by Emma Schultz
Earlier this month, I went back to Madrid, Spain — but just as a tourist this time. I was able to structure my break between semesters of graduate school to spend ten wonderful days there. I was so excited to get back to one of my favorite cities and the first place I called home as an adult. Mostly, I was excited to spend time in my old neighborhood, visit one of my favorite art museums in the world, frequent restaurants and cafes I’d visited often in my time living in Madrid, and see close friends and colleagues.
Shopping, Food, and Friends
I prepared myself for shopping in my favorite boutiques and Spanish chain stores, lots of tapas and churros, and afternoons spent catching up with friends. Fortunately, I did all of those things. But what I didn’t prepare for was how it would feel going back to Spain as a tourist to visit a place I had once called home. To be a tourist in a place I hadn’t been before is one thing. To be a tourist somewhere where I lived for years was another.
I had a bit of a sneak peek of what this would feel like when I went back to Denmark for the first time since studying there for an academic year. It was a wonderful and strange experience to walk the streets I did as a student. However, going back to Madrid where I lived and worked for so long felt even more like a shock. I found myself not wanting to be perceived as “just a tourist.”
I offered up to shop attendants and waiters that I had, in fact, lived in Madrid for three years in the past. Sometimes this made sense in context, but often I volunteered the information with little prompting. Why did I feel the need to prove myself? My Spanish is good, I know the city, and I know the culture. But I still felt a certain pressure to re-prove to people there that I, too, belonged.
Forgetting Things That Were Second-Nature
In addition to this reaction, I also realized that over time I had forgotten some small things that used to be second-nature, things that had been automatic knowledge for me. One of my first days back in Madrid, I went to a cafe with a friend. We went specifically for a seasonal Christmas cake, el Roscón de Reyes. She ordered coffee with hers, so I decided to get something warm as well.

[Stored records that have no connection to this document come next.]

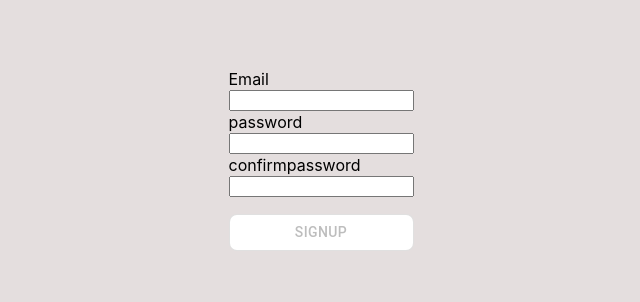
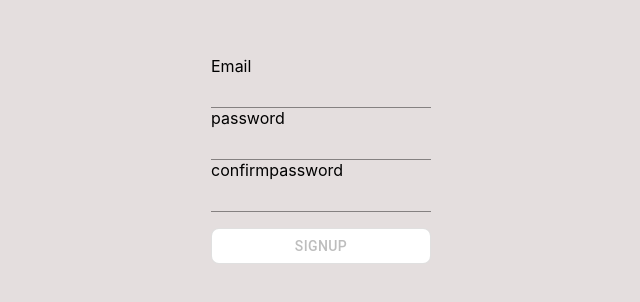
Before and after one commit to Mohammadmd9776/test, a Next.js app: page /Register in a window 1280 px wide. Shown: the part 240-542 px from the top of the page, without its empty margins (319-959 px from the left). Built offline with nearby package versions, Linux system fonts and the light colour scheme.

Commit message:
reformated

```diff
--- /dev/null
+++ b/components/Login/Fieldstyle.jsx
@@ -0,0 +1,11 @@
+import React from "react";
+import { TextField } from "@material-ui/core";
+
+const Fieldstyle = () => {
+  return <div >
+      <TextField > </TextField>
+
+  </div>;
+};
+
+export default Fieldstyle;
--- a/components/Login/Input.jsx
+++ b/components/Login/Input.jsx
@@ -3,15 +3,33 @@ import { Field, ErrorMessage } from "formik";
 import TextError from "./TextError";
 import { TextField } from "@material-ui/core";
 
+import Fieldstyle from "./Fieldstyle";
+
 const Input = (props) => {
   const { label, name, ...rest } = props;
   return (
-    <div style={{ marginBottom: 1 }}>
+    <div >
       <div>
         <label htmlFor={name}>{label}</label>
       </div>
 
-      <Field id={name} name={name} {...rest} />
+
+
+      <Field id={name} name={name} {...rest}
+      render={({ field /* { name, value, onChange, onBlur } */ }) => (
+
+        <TextField  {...field}/>
+
+
+      )}
+
+
+
+
+      />
+
+
+
 
       <ErrorMessage name={name} component={TextError} />
     </div>
```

I’m not a big fan of coffee or tea. So, I decided to let my child-at-heart out to play and ordered hot chocolate. However, I translated literally and didn’t give it a second thought. When the cup of melted chocolate showed up at my table, I remembered that hot chocolate in Spain isn’t the same as the U.S. I knew this very well from living there. In Spain, locals dip churros in the hot chocolate while having it as a winter drink. However, instead of a liquid drink, locals fill the mug with melted chocolate, literally. If I had wanted American-style hot chocolate, I would have needed to order ColaCao, the Spanish equivalent of Nesquik. Fortunately, I didn’t repeat the mistake the rest of the trip. Nonetheless, I felt embarrassed that I hadn’t remembered this detail of custom and translation.
Of course, it didn’t present any real issue for me that I mistranslated what I was trying to order. Fortunately, none of my mistakes while visiting Madrid created big problems for me. It was more of an internal reflection process for me. I realized that I didn’t remember how to do everything I had once done out of habit.
Going Back to Spain as a Tourist
What I realized from my hot chocolate gaff and a couple of others was that we forget over time. We forget how to live in the places we’ve been when they are very different from one another (and maybe even if they aren’t). The day-to-day starts to slip away. We forget some of the cultural or linguistic knowledge we attained when living in that place. And that was difficult for me to come face to face with going back to Spain as a tourist this past month. But I realized something else, too: whatever we forget we can remember. It’s not as if I hadn’t ever learned those things. Even being back in Madrid for ten days helped me remember some of what I hadn’t realized I’d forgotten. And that gives me hope about staying in touch with the places I’ve left, because the ability to reconnect is definitely there.